An Apple-branded TV?
It might seem laughable, if it weren't for the fact that the iconic Silicon Valley company has already entered more than one consumer market with big, established players and rewritten the rules of the game -- think portable music players and smartphones.
Piper Jaffray analyst Gene Munster wrote in a note to clients that Apple (NASDAQ: AAPL) is now primed to develop a "connected TV" over the next two years that would be available in 2011.
The system would include built-in digital video recorder (DVR) and home media functionality. Munster said such integration would let users sync recorded shows to Macs, iPhones and iPods over a wireless network.
Apple has made no secret of its ambition to play a greater role in the so-called "digital living room." The company already has a product called Apple TV, designed, in part, to watch iTunes and other downloaded digital content on the TV.
CEO Steve Jobs labeled that product a "hobby" when it first came out in 2007. But after a slow start, Apple TV has picked up steam more recently and Apple predicted sales will triple this year to 6 million units.
The success of the Apple TV could also be a stepping stone to a broader television package -- with a full-fledged Apple television down the road, Munster said.
He suggested that Apple in the next year might launch an iTunes-like service for Apple TV owners, offering a broad library of content for a monthly subscription fee of $30 to $40. The package could include Apple's library of iTunes content and network and cable shows -- assuming Apple could negotiate a deal to make that happen.

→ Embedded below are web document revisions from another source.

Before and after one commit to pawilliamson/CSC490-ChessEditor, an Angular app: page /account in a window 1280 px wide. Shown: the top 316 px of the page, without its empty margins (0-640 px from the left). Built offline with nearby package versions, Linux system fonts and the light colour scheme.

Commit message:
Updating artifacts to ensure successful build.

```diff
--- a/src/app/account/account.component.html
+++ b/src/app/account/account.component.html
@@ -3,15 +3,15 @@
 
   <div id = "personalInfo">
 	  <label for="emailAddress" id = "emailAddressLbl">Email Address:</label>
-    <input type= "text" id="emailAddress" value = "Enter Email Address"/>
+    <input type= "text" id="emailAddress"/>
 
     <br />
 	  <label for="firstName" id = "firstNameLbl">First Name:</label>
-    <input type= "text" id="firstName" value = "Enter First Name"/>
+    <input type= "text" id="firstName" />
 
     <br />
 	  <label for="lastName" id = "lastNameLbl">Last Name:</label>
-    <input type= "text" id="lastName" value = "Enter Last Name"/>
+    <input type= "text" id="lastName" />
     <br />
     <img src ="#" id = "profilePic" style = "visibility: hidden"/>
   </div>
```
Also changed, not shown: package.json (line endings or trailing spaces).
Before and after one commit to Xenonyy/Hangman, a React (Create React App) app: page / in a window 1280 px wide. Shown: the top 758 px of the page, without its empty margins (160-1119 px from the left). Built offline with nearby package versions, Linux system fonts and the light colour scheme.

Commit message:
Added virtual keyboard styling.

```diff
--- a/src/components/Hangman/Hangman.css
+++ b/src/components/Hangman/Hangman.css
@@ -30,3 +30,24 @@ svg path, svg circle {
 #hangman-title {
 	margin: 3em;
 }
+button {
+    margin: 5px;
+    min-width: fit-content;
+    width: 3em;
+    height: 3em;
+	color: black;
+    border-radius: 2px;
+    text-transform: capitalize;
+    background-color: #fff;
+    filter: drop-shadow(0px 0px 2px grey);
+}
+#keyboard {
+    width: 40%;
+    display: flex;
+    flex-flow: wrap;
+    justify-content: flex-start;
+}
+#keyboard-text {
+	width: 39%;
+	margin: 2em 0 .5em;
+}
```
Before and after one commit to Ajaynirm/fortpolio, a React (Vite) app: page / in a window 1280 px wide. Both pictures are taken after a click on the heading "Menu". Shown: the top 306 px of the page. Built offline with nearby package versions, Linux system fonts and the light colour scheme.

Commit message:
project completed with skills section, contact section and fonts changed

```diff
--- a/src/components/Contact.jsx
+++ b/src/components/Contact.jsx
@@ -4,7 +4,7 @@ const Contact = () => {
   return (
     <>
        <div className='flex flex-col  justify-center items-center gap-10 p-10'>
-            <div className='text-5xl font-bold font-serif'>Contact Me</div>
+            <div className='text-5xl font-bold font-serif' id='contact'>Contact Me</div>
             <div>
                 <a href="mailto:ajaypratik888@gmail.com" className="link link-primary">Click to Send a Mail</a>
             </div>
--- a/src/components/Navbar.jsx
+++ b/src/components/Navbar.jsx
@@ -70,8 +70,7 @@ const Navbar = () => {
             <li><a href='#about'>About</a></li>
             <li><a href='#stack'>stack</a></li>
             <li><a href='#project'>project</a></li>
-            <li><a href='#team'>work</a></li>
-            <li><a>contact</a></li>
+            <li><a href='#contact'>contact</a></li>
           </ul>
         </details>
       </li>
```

The Web-based service would "effectively replace a consumer's monthly cable bill and offer access to current and older episodes of select shows on select channels," Munster said.
Analyst Phil Leigh, founder of Inside Digital Media, thinks the idea has merit.
"Do I want to subscribe to cable TV or iTunes? I might just pick iTunes because so much will be available on demand when I want it," he told InternetNews.com.
As for an Apple-branded television as the culmination of the company's current and possible television moves, Leigh thinks there's an opportunity for Apple -- or another company -- to bring new systems to market.
"Television is not only a huge market, it's a market that's almost certain to evolve in this [Internet-connected] direction," he said. "Whether it's Apple or someone else, this is the way products are going to work.
Leigh said that current Internet-connected TVs, like Sony's Bravia and Samsung's models that include Yahoo's widgets for grabbing Internet content, are more of an interim step.
"Those are essentially traditional televisions that also connect to the Internet," he said. "I think with Apple, we're likely to see a new generation of device."
Apple could not be reached for comment by press time. The company has a standard policy of not commenting on new product speculation.
Still, NPD Group retail analyst and vice-president Stephen Baker is highly skeptical of the idea that Apple plans to bring out a TV. At the very least, it will have plenty of hurdles to clear if it does, he said.
"If they had a game-changing technology, maybe," Baker told InternetNews.com. "But I don't know they have enough to add that will resonate that strongly with enough consumers."
"Also, 2011 is a ways off, and a lot of the established players are already pursuing these kind of advances," he added.
It's also a highly price-competitive market. Even though TV prices are falling, Piper Jaffray's Munster believes Apple could differentiate itself with software that makes home entertainment simpler for consumers and the various components they have to deal with today.
But NPD's Baker thinks it would still be tough for Apple to get traction in the retail channel.
"No one selling a premium product is happy with the state of a market that's lost something like 30 percent of its value in the past six months," he said.
Baker also said he thinks current Apple partners like Best Buy have their hands (and shelves) full already. And Apple doesn't have enough of its own stores -- just a few hundred -- for a serious national rollout.
Article courtesy of InternetNews.com.